## DATASET RECORDS
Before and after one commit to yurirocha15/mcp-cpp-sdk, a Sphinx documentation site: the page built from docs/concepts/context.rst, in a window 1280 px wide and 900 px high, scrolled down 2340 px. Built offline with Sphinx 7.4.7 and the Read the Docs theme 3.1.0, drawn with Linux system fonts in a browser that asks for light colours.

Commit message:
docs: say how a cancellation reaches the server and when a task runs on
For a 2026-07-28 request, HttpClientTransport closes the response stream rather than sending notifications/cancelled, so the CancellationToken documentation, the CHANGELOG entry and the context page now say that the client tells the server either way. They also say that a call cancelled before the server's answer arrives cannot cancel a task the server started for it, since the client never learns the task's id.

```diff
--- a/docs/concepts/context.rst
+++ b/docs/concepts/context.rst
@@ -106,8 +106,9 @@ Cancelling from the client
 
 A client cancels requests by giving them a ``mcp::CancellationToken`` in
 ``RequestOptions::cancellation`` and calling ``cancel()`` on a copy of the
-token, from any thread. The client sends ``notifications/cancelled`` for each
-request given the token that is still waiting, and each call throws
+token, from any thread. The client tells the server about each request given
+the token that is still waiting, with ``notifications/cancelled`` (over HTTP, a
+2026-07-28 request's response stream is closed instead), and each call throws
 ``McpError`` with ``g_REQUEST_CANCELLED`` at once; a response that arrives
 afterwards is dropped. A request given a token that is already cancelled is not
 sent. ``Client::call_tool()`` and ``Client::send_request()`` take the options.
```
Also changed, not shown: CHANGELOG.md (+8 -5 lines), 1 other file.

## THE TASK
I'd like every line with the string "CHANGELOG" copied from the listing.

## OUTPUT BELOW
For a 2026-07-28 request, HttpClientTransport closes the response stream rather than sending notifications/cancelled, so the CancellationToken documentation, the CHANGELOG entry and the context page now say that the client tells the server either way. They also say that a call cancelled before the server's answer arrives cannot cancel a task the server started for it, since the client never learns the task's id.
Also changed, not shown: CHANGELOG.md (+8 -5 lines), 1 other file.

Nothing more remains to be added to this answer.